**TASK TO COMPLETE**
Each record must be returned exactly, apart from the pictures, which stay out.

>>

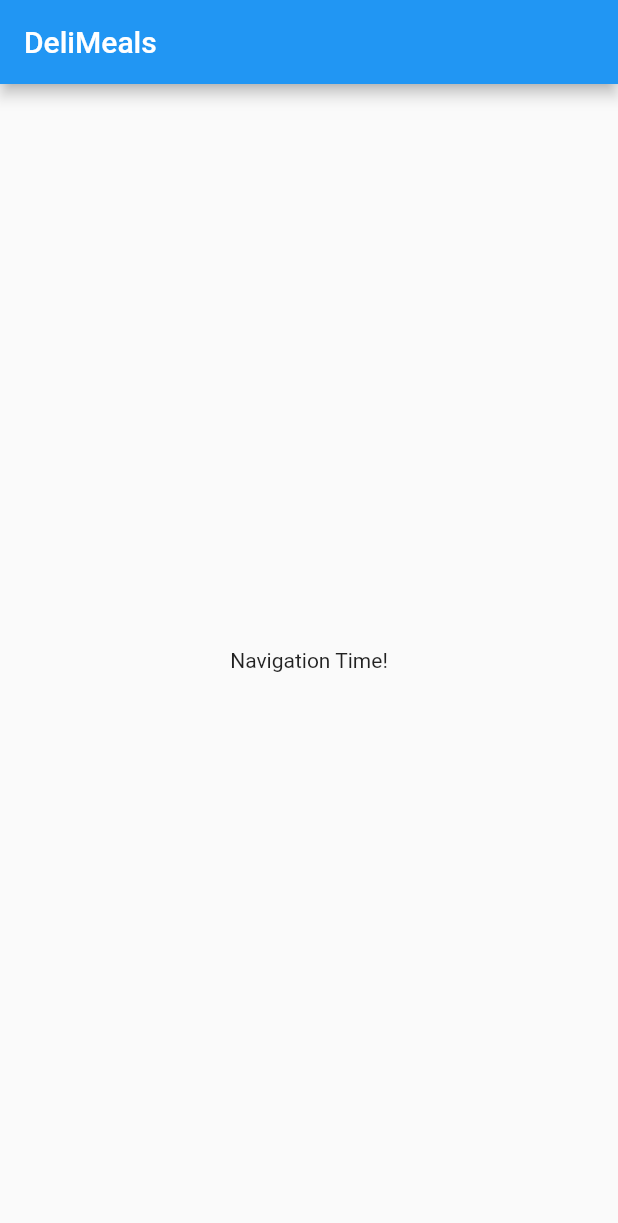
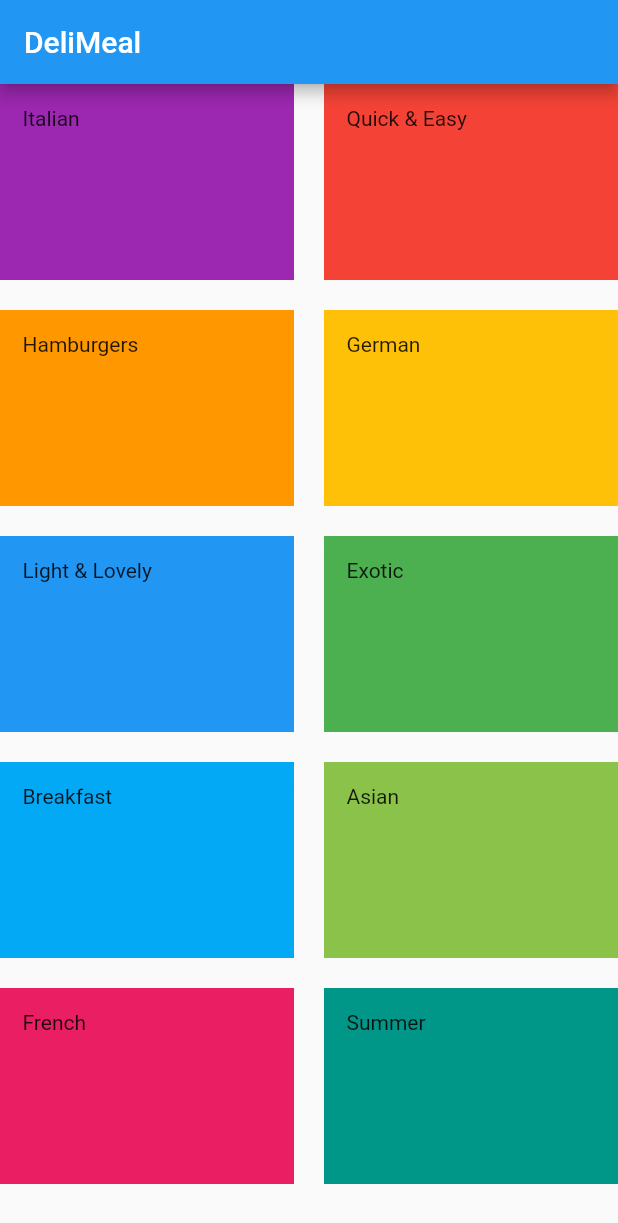
Before and after one commit to HiBorn4/flutter-meal-app, a Flutter app: the screen it shows after launch, on a phone screen of 412 x 824 dp. Shown: the top 1223 px of the screen. Run offline on Flutter 3.47's test engine with Material 2 defaults, Android fonts, the phone set to English and light mode, and no system bars.

Commit message:
Resuming From Lecture 161

```diff
--- /dev/null
+++ b/lib/categories_screen.dart
@@ -0,0 +1,27 @@
+import 'package:flutter/material.dart';
+import 'package:meal/category_item.dart';
+import 'package:meal/dummy_data.dart';
+
+// ignore: camel_case_types
+class Categories_Screen extends StatelessWidget {
+  const Categories_Screen({super.key});
+
+  @override
+  Widget build(BuildContext context) {
+    return Scaffold(
+      appBar: AppBar(title: const Text("DeliMeal")),
+      body: GridView(
+      gridDelegate: const SliverGridDelegateWithMaxCrossAxisExtent(
+        maxCrossAxisExtent: 200,
+        childAspectRatio: 3 / 2,
+        crossAxisSpacing: 20,
+        mainAxisSpacing: 20,
+      ),
+      children: DUMMY_CATEGORIES.map(
+        (catData) => CategroyItem(
+          catData.title,
+          catData.color)).toList(),
+    ),
+    );
+  }
+}
--- /dev/null
+++ b/lib/category_item.dart
@@ -0,0 +1,29 @@
+import 'package:flutter/material.dart';
+
+class CategroyItem extends StatelessWidget {
+
+  final String title;
+  final Color color;
+
+  const CategroyItem(this.title, this.color, {super.key});
+
+
+  @override
+  Widget build(BuildContext context) {
+    return Container(
+      padding: const EdgeInsets.all(15),
+      color: color,
+      decoration: BoxDecoration(
+        gradient: LinearGradient(
+          colors: [color.withOpacity(0.7),
+          color,
+          ],
+          begin:Alignment.topLeft,
+          end: Alignment.topRight,
+        ),
+        borderRadius: BorderRadius.circular(15),
+      ),
+      child: Text(title),
+    );
+  }
+}
--- /dev/null
+++ b/lib/dummy_data.dart
@@ -0,0 +1,56 @@
+import 'package:flutter/material.dart';
+import 'package:meal/models/category.dart';
+
+// ignore: constant_identifier_names
+const DUMMY_CATEGORIES = [
+  Category(
+    id: 'c1',
+    title: 'Italian',
+    color: Colors.purple,
+  ),
+  Category(
+    id: 'c2',
+    title: 'Quick & Easy',
+    color: Colors.red,
+  ),
+  Category(
+    id: 'c3',
+    title: 'Hamburgers',
+    color: Colors.orange,
+  ),
+  Category(
+    id: 'c4',
+    title: 'German',
+    color: Colors.amber,
+  ),
+  Category(
+    id: 'c5',
+    title: 'Light & Lovely',
+    color: Colors.blue,
+  ),
+  Category(
+    id: 'c6',
+    title: 'Exotic',
+    color: Colors.green,
+  ),
+  Category(
+    id: 'c7',
+    title: 'Breakfast',
+    color: Colors.lightBlue,
+  ),
+  Category(
+    id: 'c8',
+    title: 'Asian',
+    color: Colors.lightGreen,
+  ),
+  Category(
+    id: 'c9',
+    title: 'French',
+    color: Colors.pink,
+  ),
+  Category(
+    id: 'c10',
+    title: 'Summer',
+    color: Colors.teal,
+  ),
+];
--- a/lib/main.dart
+++ b/lib/main.dart
@@ -1,4 +1,5 @@
 import 'package:flutter/material.dart';
+import 'package:meal/categories_screen.dart';
 
 void main() => runApp(const MyApp());
 
@@ -12,7 +13,7 @@ class MyApp extends StatelessWidget {
       theme: ThemeData(
         primarySwatch: Colors.blue,
       ),
-      home: const MyHomePage(),
+      home: const Categories_Screen(),
     );
   }
 }
--- /dev/null
+++ b/lib/models/category.dart
@@ -0,0 +1,13 @@
+import 'package:flutter/material.dart';
+
+class Category {
+  final String id;
+  final String title;
+  final Color color;
+
+  const Category({
+    required this.id,
+    required this.title,
+    this.color = Colors.orange,
+  });
+}
```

<<

**OUTPUT OF THE TASK**
Before and after one commit to HiBorn4/flutter-meal-app, a Flutter app: the screen it shows after launch, on a phone screen of 412 x 824 dp. Shown: the top 1223 px of the screen. Run offline on Flutter 3.47's test engine with Material 2 defaults, Android fonts, the phone set to English and light mode, and no system bars.

Commit message:
Resuming From Lecture 161

```diff
--- /dev/null
+++ b/lib/categories_screen.dart
@@ -0,0 +1,27 @@
+import 'package:flutter/material.dart';
+import 'package:meal/category_item.dart';
+import 'package:meal/dummy_data.dart';
+
+// ignore: camel_case_types
+class Categories_Screen extends StatelessWidget {
+  const Categories_Screen({super.key});
+
+  @override
+  Widget build(BuildContext context) {
+    return Scaffold(
+      appBar: AppBar(title: const Text("DeliMeal")),
+      body: GridView(
+      gridDelegate: const SliverGridDelegateWithMaxCrossAxisExtent(
+        maxCrossAxisExtent: 200,
+        childAspectRatio: 3 / 2,
+        crossAxisSpacing: 20,
+        mainAxisSpacing: 20,
+      ),
+      children: DUMMY_CATEGORIES.map(
+        (catData) => CategroyItem(
+          catData.title,
+          catData.color)).toList(),
+    ),
+    );
+  }
+}
--- /dev/null
+++ b/lib/category_item.dart
@@ -0,0 +1,29 @@
+import 'package:flutter/material.dart';
+
+class CategroyItem extends StatelessWidget {
+
+  final String title;
+  final Color color;
+
+  const CategroyItem(this.title, this.color, {super.key});
+
+
+  @override
+  Widget build(BuildContext context) {
+    return Container(
+      padding: const EdgeInsets.all(15),
+      color: color,
+      decoration: BoxDecoration(
+        gradient: LinearGradient(
+          colors: [color.withOpacity(0.7),
+          color,
+          ],
+          begin:Alignment.topLeft,
+          end: Alignment.topRight,
+        ),
+        borderRadius: BorderRadius.circular(15),
+      ),
+      child: Text(title),
+    );
+  }
+}
--- /dev/null
+++ b/lib/dummy_data.dart
@@ -0,0 +1,56 @@
+import 'package:flutter/material.dart';
+import 'package:meal/models/category.dart';
+
+// ignore: constant_identifier_names
+const DUMMY_CATEGORIES = [
+  Category(
+    id: 'c1',
+    title: 'Italian',
+    color: Colors.purple,
+  ),
+  Category(
+    id: 'c2',
+    title: 'Quick & Easy',
+    color: Colors.red,
+  ),
+  Category(
+    id: 'c3',
+    title: 'Hamburgers',
+    color: Colors.orange,
+  ),
+  Category(
+    id: 'c4',
+    title: 'German',
+    color: Colors.amber,
+  ),
+  Category(
+    id: 'c5',
+    title: 'Light & Lovely',
+    color: Colors.blue,
+  ),
+  Category(
+    id: 'c6',
+    title: 'Exotic',
+    color: Colors.green,
+  ),
+  Category(
+    id: 'c7',
+    title: 'Breakfast',
+    color: Colors.lightBlue,
+  ),
+  Category(
+    id: 'c8',
+    title: 'Asian',
+    color: Colors.lightGreen,
+  ),
+  Category(
+    id: 'c9',
+    title: 'French',
+    color: Colors.pink,
+  ),
+  Category(
+    id: 'c10',
+    title: 'Summer',
+    color: Colors.teal,
+  ),
+];
--- a/lib/main.dart
+++ b/lib/main.dart
@@ -1,4 +1,5 @@
 import 'package:flutter/material.dart';
+import 'package:meal/categories_screen.dart';
 
 void main() => runApp(const MyApp());
 
@@ -12,7 +13,7 @@ class MyApp extends StatelessWidget {
       theme: ThemeData(
         primarySwatch: Colors.blue,
       ),
-      home: const MyHomePage(),
+      home: const Categories_Screen(),
     );
   }
 }
--- /dev/null
+++ b/lib/models/category.dart
@@ -0,0 +1,13 @@
+import 'package:flutter/material.dart';
+
+class Category {
+  final String id;
+  final String title;
+  final Color color;
+
+  const Category({
+    required this.id,
+    required this.title,
+    this.color = Colors.orange,
+  });
+}
```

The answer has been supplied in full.